Back to our first Christians – it’s hard to know, but it looks like these early Christian gatherings were pretty lively affairs, and at times more than a little chaotic – judging by the apostle Paul’s attempt to set things straight in his letter to the Christians in Corinth. But for sure, there was a dynamic, a sense of expectancy when they met together, a sense that something was happening amongst them, that they were being changed and that through them the world also could be changed.
That said, Paul wanted the Corinthian Christians to know that while the experience of the Spirit in church could be pretty exciting, there were other things that the Spirit could inspire as well – like selfless love, sexual morality, faithfulness and unity. Part of the purpose of meeting together and celebrating the Spirit amongst them was to encourage them to live well – as Beth puts it, there’s

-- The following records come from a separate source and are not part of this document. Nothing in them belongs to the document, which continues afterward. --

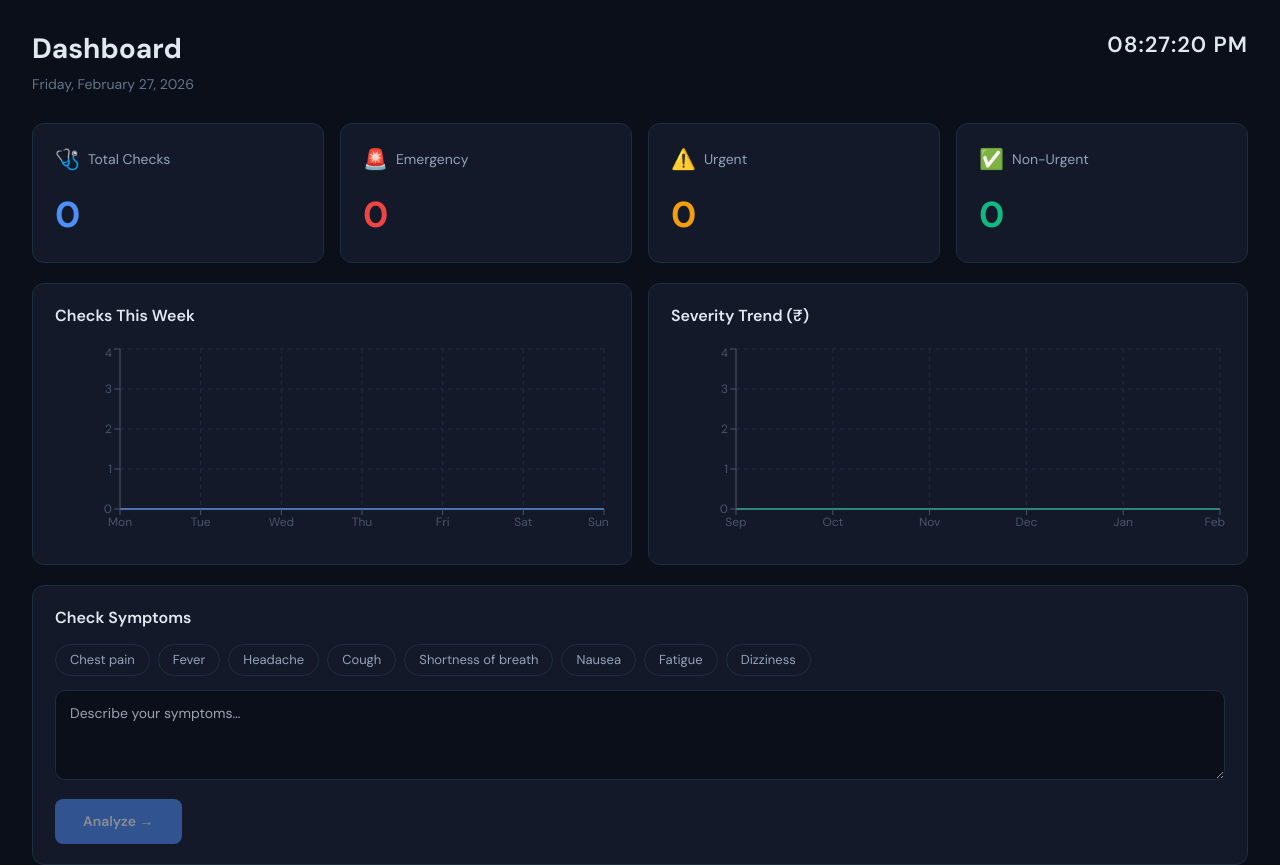
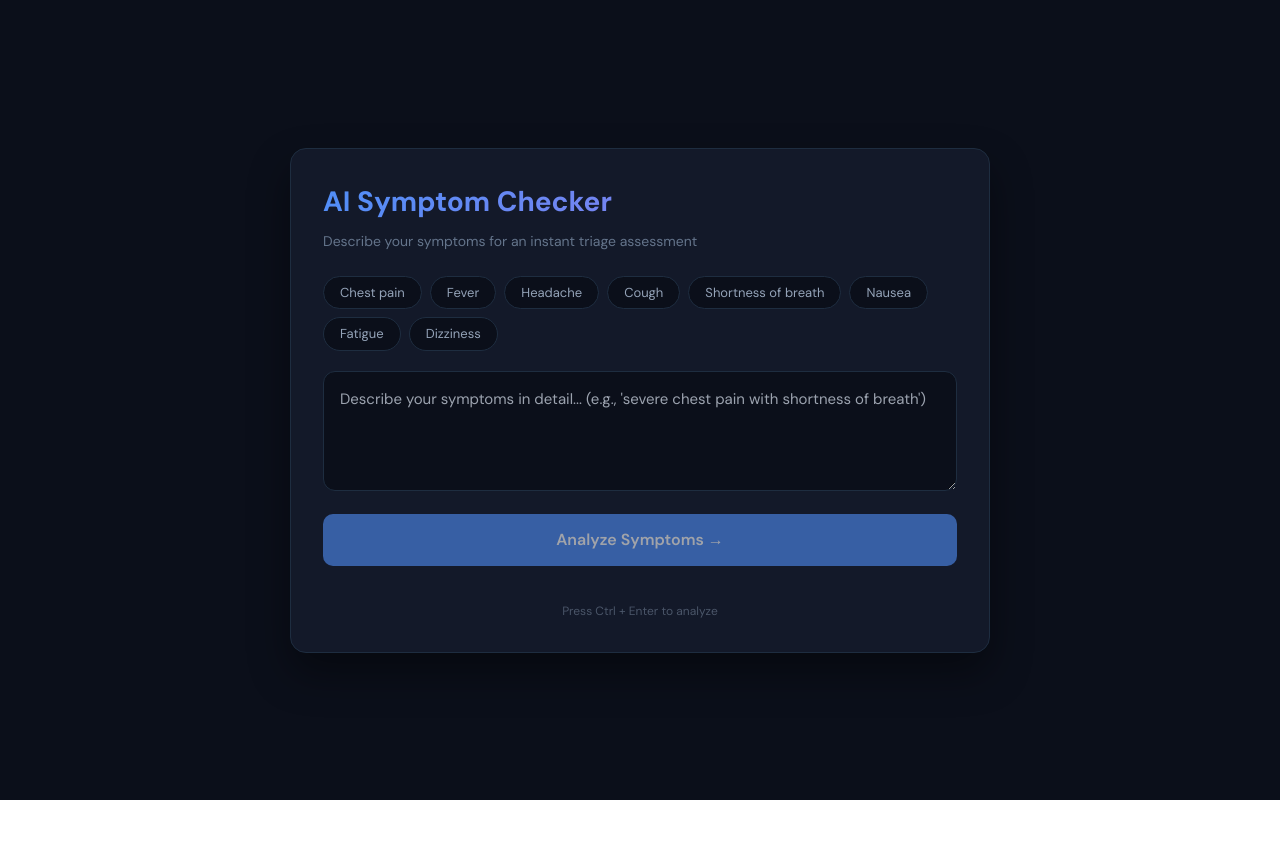
Before and after one commit to SumedhaSamaddar/medicore, a React (Create React App) app in the folder frontend/: page /ai-checker in a window 1280 px wide. Shown: the top 865 px of the page. After the commit the page ends 800 px from the top, so only its background shows below. Built offline with nearby package versions, Linux system fonts and the light colour scheme.

Commit message:
rewrite aichecker.js

```diff
--- a/frontend/src/pages/AIChecker.jsx
+++ b/frontend/src/pages/AIChecker.jsx
@@ -1,16 +1,4 @@
-import { useState, useEffect } from "react";
-import { LineChart, Line, XAxis, YAxis, CartesianGrid, ResponsiveContainer } from "recharts";
-
-const weekData = [
-  { day: "Mon", v: 0 }, { day: "Tue", v: 0 }, { day: "Wed", v: 0 },
-  { day: "Thu", v: 0 }, { day: "Fri", v: 0 }, { day: "Sat", v: 0 }, { day: "Sun", v: 0 },
-];
-const trendData = [
-  { m: "Sep", v: 0 }, { m: "Oct", v: 0 }, { m: "Nov", v: 0 },
-  { m: "Dec", v: 0 }, { m: "Jan", v: 0 }, { m: "Feb", v: 0 },
-];
-
-const CHIPS = ["Chest pain","Fever","Headache","Cough","Shortness of breath","Nausea","Fatigue","Dizziness"];
+import { useState } from "react";
 
 const PRIORITY = {
   HIGH:   { label: "EMERGENCY",  color: "#ef4444", bg: "#2a1215" },
@@ -18,195 +6,339 @@ const PRIORITY = {
   LOW:    { label: "NON-URGENT", color: "#10b981", bg: "#0d2018" },
 };
 
-function Clock() {
-  const [t, setT] = useState(new Date());
-  useEffect(() => { const id = setInterval(() => setT(new Date()), 1000); return () => clearInterval(id); }, []);
-  return (
-    <span style={{ fontSize: 22, fontWeight: 600, color: "#e2e8f0", letterSpacing: 1 }}>
-      {t.toLocaleTimeString("en-US", { hour: "2-digit", minute: "2-digit", second: "2-digit" })}
-    </span>
-  );
-}
-
-const Card = ({ children, style }) => (
-  <div style={{ background: "#131929", border: "1px solid #1e2d40", borderRadius: 12, padding: "20px 22px", ...style }}>
-    {children}
-  </div>
-);
+const CHIPS = [
+  "Chest pain", "Fever", "Headache", "Cough",
+  "Shortness of breath", "Nausea", "Fatigue", "Dizziness"
+];
 
 export default function AICheckerDashboard() {
   const [symptoms, setSymptoms] = useState("");
-  const [result, setResult]     = useState(null);
-  const [loading, setLoading]   = useState(false);
-  const [history, setHistory]   = useState([]);
-
-  const today = new Date().toLocaleDateString("en-US", {
-    weekday: "long", day: "numeric", month: "long", year: "numeric",
-  });
+  const [result, setResult] = useState(null);
+  const [loading, setLoading] = useState(false);
+  const [error, setError] = useState(null);
 
   const analyze = async () => {
     if (!symptoms.trim()) return;
+
     setLoading(true);
+    setError(null);
     setResult(null);
+
     try {
-      const res  = await fetch("/api/analyze-symptoms", {
+      const response = await fetch("/api/analyze-symptoms", {
         method: "POST",
         headers: { "Content-Type": "application/json" },
         body: JSON.stringify({ symptoms }),
       });
-      const data = await res.json();
+
+      if (!response.ok) {
+        throw new Error(`Server responded with ${response.status}`);
+      }
+
+      const data = await response.json();
       setResult(data);
-      setHistory(h =>
-        [{ symptoms, ...data, time: new Date().toLocaleTimeString() }, ...h].slice(0, 10)
-      );
-    } catch {
-      setResult({ priority: "LOW", reason: "Connection error", recommendation: "Please try again.", possibleConditions: [] });
+    } catch (err) {
+      setError(err.message || "Failed to analyze symptoms. Please try again.");
+      console.error("Analysis error:", err);
     } finally {
       setLoading(false);
     }
   };
 
-  const cfg    = result ? PRIORITY[result.priority] || PRIORITY.LOW : null;
-  const counts = {
-    HIGH:   history.filter(h => h.priority === "HIGH").length,
-    MEDIUM: history.filter(h => h.priority === "MEDIUM").length,
-    LOW:    history.filter(h => h.priority === "LOW").length,
+  const handleKeyPress = (e) => {
+    if (e.key === 'Enter' && e.ctrlKey) {
+      analyze();
+    }
   };
 
+  const priorityConfig = result ? PRIORITY[result.priority] || PRIORITY.LOW : null;
+
   return (
-    <div style={{ minHeight: "100vh", background: "#0b0f1a", color: "#e2e8f0", fontFamily: "'DM Sans', sans-serif", padding: "28px 32px" }}>
-      <style>{`@import url('https://fonts.googleapis.com/css2?family=DM+Sans:wght@400;500;600;700&display=swap');*{box-sizing:border-box}textarea{resize:vertical}`}</style>
+    <div style={{
+      minHeight: "100vh",
+      background: "#0b0f1a",
+      color: "#e2e8f0",
+      fontFamily: "'DM Sans', sans-serif",
+      display: "flex",
+      alignItems: "center",
+      justifyContent: "center",
+      padding: "20px"
+    }}>
+      <style>{`
+        @import url('https://fonts.googleapis.com/css2?family=DM+Sans:wght@400;500;600;700&display=swap');
+        * { box-sizing: border-box; }
+        textarea { resize: vertical; }
+      `}</style>
 
-      {/* ── Header ── */}
-      <div style={{ display: "flex", justifyContent: "space-between", alignItems: "flex-start", marginBottom: 28 }}>
-        <div>
-          <h1 style={{ fontSize: 28, fontWeight: 700, margin: 0 }}>Dashboard</h1>
-          <p style={{ color: "#64748b", fontSize: 14, marginTop: 4 }}>{today}</p>
-        </div>
-        <Clock />
-      </div>
+      {/* Main Checker Card */}
+      <div style={{
+        background: "#131929",
+        border: "1px solid #1e2d40",
+        borderRadius: 16,
+        padding: "32px",
+        width: "100%",
+        maxWidth: "700px",
+        boxShadow: "0 20px 40px rgba(0,0,0,0.4)"
+      }}>
+        <h1 style={{
+          fontSize: 28,
+          fontWeight: 700,
+          margin: "0 0 8px 0",
+          background: "linear-gradient(135deg, #4f8ef7, #9f7aea)",
+          WebkitBackgroundClip: "text",
+          WebkitTextFillColor: "transparent"
+        }}>
+          AI Symptom Checker
+        </h1>
+        <p style={{ color: "#64748b", fontSize: 14, marginBottom: 24 }}>
+          Describe your symptoms for an instant triage assessment
+        </p>
 
-      {/* ── Stat Cards ── */}
-      <div style={{ display: "grid", gridTemplateColumns: "repeat(4, 1fr)", gap: 16, marginBottom: 20 }}>
-        {[
-          { icon: "🩺", label: "Total Checks", value: history.length, color: "#4f8ef7" },
-          { icon: "🚨", label: "Emergency",    value: counts.HIGH,    color: "#ef4444" },
-          { icon: "⚠️", label: "Urgent",       value: counts.MEDIUM,  color: "#f59e0b" },
-          { icon: "✅", label: "Non-Urgent",   value: counts.LOW,     color: "#10b981" },
-        ].map(s => (
-          <Card key={s.label}>
-            <div style={{ display: "flex", alignItems: "center", gap: 8, marginBottom: 14 }}>
-              <span style={{ fontSize: 20 }}>{s.icon}</span>
-              <span style={{ fontSize: 14, color: "#94a3b8" }}>{s.label}</span>
-            </div>
-            <div style={{ fontSize: 36, fontWeight: 700, color: s.color }}>{s.value}</div>
-          </Card>
-        ))}
-      </div>
-
-      {/* ── Charts ── */}
-      <div style={{ display: "grid", gridTemplateColumns: "1fr 1fr", gap: 16, marginBottom: 20 }}>
-        <Card>
-          <p style={{ fontWeight: 600, marginBottom: 16 }}>Checks This Week</p>
-          <ResponsiveContainer width="100%" height={200}>
-            <LineChart data={weekData}>
-              <CartesianGrid stroke="#1e2d40" strokeDasharray="4 4" />
-              <XAxis dataKey="day" stroke="#4a5568" tick={{ fontSize: 12, fill: "#4a5568" }} />
-              <YAxis stroke="#4a5568" tick={{ fontSize: 12, fill: "#4a5568" }} allowDecimals={false} />
-              <Line type="monotone" dataKey="v" stroke="#4f8ef7" strokeWidth={2} dot={false} />
-            </LineChart>
-          </ResponsiveContainer>
-        </Card>
-        <Card>
-          <p style={{ fontWeight: 600, marginBottom: 16 }}>Severity Trend (₹)</p>
-          <ResponsiveContainer width="100%" height={200}>
-            <LineChart data={trendData}>
-              <CartesianGrid stroke="#1e2d40" strokeDasharray="4 4" />
-              <XAxis dataKey="m" stroke="#4a5568" tick={{ fontSize: 12, fill: "#4a5568" }} />
-              <YAxis stroke="#4a5568" tick={{ fontSize: 12, fill: "#4a5568" }} allowDecimals={false} />
-              <Line type="monotone" dataKey="v" stroke="#10b981" strokeWidth={2} dot={false} />
-            </LineChart>
-          </ResponsiveContainer>
-        </Card>
-      </div>
-
-      {/* ── Symptom Input ── */}
-      <Card style={{ marginBottom: 20 }}>
-        <p style={{ fontWeight: 600, marginBottom: 14 }}>Check Symptoms</p>
-
-        <div style={{ display: "flex", flexWrap: "wrap", gap: 8, marginBottom: 14 }}>
+        {/* Quick Symptom Chips */}
+        <div style={{
+          display: "flex",
+          flexWrap: "wrap",
+          gap: "8px",
+          marginBottom: 20
+        }}>
           {CHIPS.map(c => (
-            <button key={c} onClick={() => setSymptoms(p => p ? p + ", " + c : c)}
-              style={{ padding: "5px 14px", borderRadius: 99, border: "1px solid #1e2d40", background: "transparent", color: "#94a3b8", fontSize: 13, cursor: "pointer" }}>
+            <button
+              key={c}
+              onClick={() => setSymptoms(p => p ? p + ", " + c.toLowerCase() : c.toLowerCase())}
+              style={{
+                padding: "6px 16px",
+                borderRadius: 999,
+                border: "1px solid #1e2d40",
+                background: "#0b0f1a",
+                color: "#94a3b8",
+                fontSize: 13,
+                cursor: "pointer",
+                transition: "all 0.2s",
+                hover: {
+                  background: "#1e2d40",
+                  color: "#e2e8f0"
+                }
+              }}
+              onMouseEnter={(e) => {
+                e.target.style.background = "#1e2d40";
+                e.target.style.color = "#e2e8f0";
+              }}
+              onMouseLeave={(e) => {
+                e.target.style.background = "#0b0f1a";
+                e.target.style.color = "#94a3b8";
+              }}
+            >
               {c}
             </button>
           ))}
         </div>
 
+        {/* Symptom Input */}
         <textarea
           value={symptoms}
-          onChange={e => setSymptoms(e.target.value)}
-          placeholder="Describe your symptoms…"
-          style={{ width: "100%", minHeight: 90, background: "#0b0f1a", border: "1px solid #1e2d40", borderRadius: 10, color: "#e2e8f0", fontSize: 14, padding: "12px 14px", outline: "none", fontFamily: "inherit" }}
+          onChange={(e) => setSymptoms(e.target.value)}
+          onKeyDown={handleKeyPress}
+          placeholder="Describe your symptoms in detail... (e.g., 'severe chest pain with shortness of breath')"
+          style={{
+            width: "100%",
+            minHeight: 120,
+            background: "#0b0f1a",
+            border: `1px solid ${error ? "#ef4444" : "#1e2d40"}`,
+            borderRadius: 12,
+            color: "#e2e8f0",
+            fontSize: 15,
+            padding: "16px",
+            outline: "none",
+            fontFamily: "inherit",
+            marginBottom: 16
+          }}
         />
 
+        {/* Analyze Button */}
         <button
           onClick={analyze}
           disabled={loading || !symptoms.trim()}
-          style={{ marginTop: 12, padding: "12px 28px", background: "#4f8ef7", border: "none", borderRadius: 8, color: "#fff", fontWeight: 600, fontSize: 14, cursor: "pointer", opacity: loading || !symptoms.trim() ? 0.5 : 1 }}>
-          {loading ? "Analyzing…" : "Analyze →"}
+          style={{
+            width: "100%",
+            padding: "14px",
+            background: loading ? "#64748b" : "#4f8ef7",
+            border: "none",
+            borderRadius: 10,
+            color: "#fff",
+            fontWeight: 600,
+            fontSize: 16,
+            cursor: loading || !symptoms.trim() ? "not-allowed" : "pointer",
+            opacity: loading || !symptoms.trim() ? 0.6 : 1,
+            transition: "background 0.2s",
+            marginBottom: 20
+          }}
+        >
+          {loading ? (
+            <span style={{ display: "flex", alignItems: "center", justifyContent: "center", gap: 8 }}>
+              <span style={{
+                display: "inline-block",
+                width: 16,
+                height: 16,
+                border: "2px solid rgba(255,255,255,0.3)",
+                borderTopColor: "#fff",
+                borderRadius: "50%",
+                animation: "spin 1s linear infinite"
+              }} />
+              Analyzing...
+            </span>
+          ) : "Analyze Symptoms →"}
         </button>
 
-        {result && cfg && (
-          <div style={{ marginTop: 16, background: cfg.bg, border: `1px solid ${cfg.color}40`, borderRadius: 10, padding: "14px 18px" }}>
-            <div style={{ display: "flex", alignItems: "center", gap: 10, marginBottom: 8 }}>
-              <span style={{ background: cfg.color, color: "#fff", fontSize: 12, fontWeight: 700, padding: "3px 10px", borderRadius: 6 }}>{cfg.label}</span>
-              <span style={{ fontSize: 14, color: "#e2e8f0" }}>{result.recommendation}</span>
+        {/* Error Message */}
+        {error && (
+          <div style={{
+            background: "#2a1215",
+            border: "1px solid #ef4444",
+            borderRadius: 10,
+            padding: "16px",
+            marginBottom: 20
+          }}>
+            <div style={{ display: "flex", alignItems: "center", gap: 8, marginBottom: 4 }}>
+              <span style={{ color: "#ef4444", fontSize: 18 }}>⚠️</span>
+              <span style={{ color: "#ef4444", fontWeight: 600 }}>Error</span>
             </div>
-            <p style={{ fontSize: 13, color: "#64748b", marginBottom: 8 }}>{result.reason}</p>
-            <div style={{ display: "flex", flexWrap: "wrap", gap: 6 }}>
-              {result.possibleConditions?.map(c => (
-                <span key={c} style={{ background: "#1e2d40", color: "#94a3b8", fontSize: 12, padding: "3px 10px", borderRadius: 6 }}>{c}</span>
-              ))}
+            <p style={{ color: "#e2e8f0", fontSize: 14, margin: 0 }}>{error}</p>
+          </div>
+        )}
+
+        {/* Result Display */}
+        {result && priorityConfig && (
+          <div style={{
+            background: priorityConfig.bg,
+            border: `1px solid ${priorityConfig.color}`,
+            borderRadius: 12,
+            padding: "20px",
+            animation: "fadeIn 0.3s ease-out"
+          }}>
+            {/* Priority Badge */}
+            <div style={{
+              display: "inline-block",
+              background: priorityConfig.color,
+              color: "#fff",
+              fontSize: 14,
+              fontWeight: 700,
+              padding: "4px 14px",
+              borderRadius: 20,
+              marginBottom: 16,
+              letterSpacing: "0.5px"
+            }}>
+              {priorityConfig.label}
+            </div>
+
+            {/* Recommendation */}
+            <div style={{ marginBottom: 16 }}>
+              <h3 style={{
+                fontSize: 18,
+                fontWeight: 600,
+                margin: "0 0 8px 0",
+                color: "#fff"
+              }}>
+                Recommendation
+              </h3>
+              <p style={{
+                fontSize: 15,
+                color: "#e2e8f0",
+                margin: 0,
+                lineHeight: 1.5
+              }}>
+                {result.recommendation}
+              </p>
+            </div>
+
+            {/* Reason */}
+            <div style={{ marginBottom: 16 }}>
+              <h3 style={{
+                fontSize: 16,
+                fontWeight: 600,
+                margin: "0 0 6px 0",
+                color: "#94a3b8"
+              }}>
+                Why
+              </h3>
+              <p style={{
+                fontSize: 14,
+                color: "#94a3b8",
+                margin: 0,
+                lineHeight: 1.5
+              }}>
+                {result.reason}
+              </p>
+            </div>
+
+            {/* Possible Conditions */}
+            {result.possibleConditions && result.possibleConditions.length > 0 && (
+              <div>
+                <h3 style={{
+                  fontSize: 14,
+                  fontWeight: 600,
+                  margin: "0 0 10px 0",
+                  color: "#64748b",
+                  textTransform: "uppercase",
+                  letterSpacing: "0.5px"
+                }}>
+                  Possible Conditions
+                </h3>
+                <div style={{ display: "flex", flexWrap: "wrap", gap: 8 }}>
+                  {result.possibleConditions.map((condition, idx) => (
+                    <span
+                      key={idx}
+                      style={{
+                        background: "#1e2d40",
+                        color: "#94a3b8",
+                        fontSize: 13,
+                        padding: "4px 12px",
+                        borderRadius: 20,
+                        border: "1px solid #2d3a4f"
+                      }}
+                    >
+                      {condition}
+                    </span>
+                  ))}
+                </div>
+              </div>
+            )}
+
+            {/* Disclaimer */}
+            <div style={{
+              marginTop: 20,
+              paddingTop: 16,
+              borderTop: "1px solid #1e2d40",
+              fontSize: 12,
+              color: "#4a5568",
+              textAlign: "center"
+            }}>
+              This is an AI-powered triage tool. Not a substitute for professional medical advice.
+              {result.priority === "HIGH" && " ⚠️ SEEK EMERGENCY CARE IMMEDIATELY"}
             </div>
           </div>
         )}
-      </Card>
 
-      {/* ── Today's Queue ── */}
-      <Card>
-        <p style={{ fontWeight: 600, marginBottom: 14 }}>Today's Queue</p>
-        {history.length === 0 ? (
-          <p style={{ textAlign: "center", color: "#4a5568", padding: "24px 0", fontSize: 14 }}>
-            No checks performed today
-          </p>
-        ) : (
-          <table style={{ width: "100%", borderCollapse: "collapse", fontSize: 14 }}>
-            <thead>
-              <tr style={{ color: "#64748b", borderBottom: "1px solid #1e2d40" }}>
-                {["Time", "Symptoms", "Priority", "Recommendation"].map(h => (
-                  <th key={h} style={{ textAlign: "left", padding: "6px 10px", fontWeight: 500 }}>{h}</th>
-                ))}
-              </tr>
-            </thead>
-            <tbody>
-              {history.map((h, i) => {
-                const c = PRIORITY[h.priority] || PRIORITY.LOW;
-                return (
-                  <tr key={i} style={{ borderBottom: "1px solid #1e2d4050" }}>
-                    <td style={{ padding: "10px", color: "#64748b", whiteSpace: "nowrap" }}>{h.time}</td>
-                    <td style={{ padding: "10px", color: "#94a3b8", maxWidth: 180, overflow: "hidden", textOverflow: "ellipsis", whiteSpace: "nowrap" }}>{h.symptoms}</td>
-                    <td style={{ padding: "10px" }}>
-                      <span style={{ background: c.color + "20", color: c.color, fontSize: 12, fontWeight: 600, padding: "3px 10px", borderRadius: 6 }}>{c.label}</span>
-                    </td>
-                    <td style={{ padding: "10px", color: "#94a3b8", fontSize: 13 }}>{h.recommendation}</td>
-                  </tr>
-                );
-              })}
-            </tbody>
-          </table>
-        )}
-      </Card>
+        {/* Keyboard Shortcut Hint */}
+        <div style={{
+          marginTop: 16,
+          fontSize: 12,
+          color: "#4a5568",
+          textAlign: "center"
+        }}>
+          Press Ctrl + Enter to analyze
+        </div>
+      </div>
+
+      {/* Animation Keyframes */}
+      <style>{`
+        @keyframes spin {
+          to { transform: rotate(360deg); }
+        }
+        @keyframes fadeIn {
+          from { opacity: 0; transform: translateY(10px); }
+          to { opacity: 1; transform: translateY(0); }
+        }
+      `}</style>
     </div>
   );
 }
```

Nothing like a soul celebration
To set your situation right.
And, if your “mojo ain’t been working” and you’re “broken,” you can learn to get your “strut back up on the street.”
Beth Hart follows up Spirit of God with another Spirit-infused gospel song, There in Your Heart, where the lyric says,
Wherever you go, whatever you do
I will be there inside of you
There in your heart…wherever you go
I will go too.
It’s hard to miss the reference here to Psalm 139, where we have the writer wondering “Where can I go from your Spirit? Where can I flee from your presence?” And concluding that even the dark places of the world cannot separate us from the love and protection of the Spirit of God. The song says,
I was there in the beginning, when you took your first breath alone
I’ll be there in the ending when the world’s desire leaves your bones,
And in all of the corners and all the wide open spaces in the dark
I’ll be there in your heart.
Beth Hart has surely known some dark spaces in life, but knows the reality of the presence of the Spirit. When your life’s been turned around like hers – and everybody who’s “got the Spirit of God” – it’s a joyous thing. It sends you “hip shakin’ down the aisle,” for sure. There’s really no excuse for church being dull, is there, if the Spirit of God is transforming people and they are going out from there to transform the world around?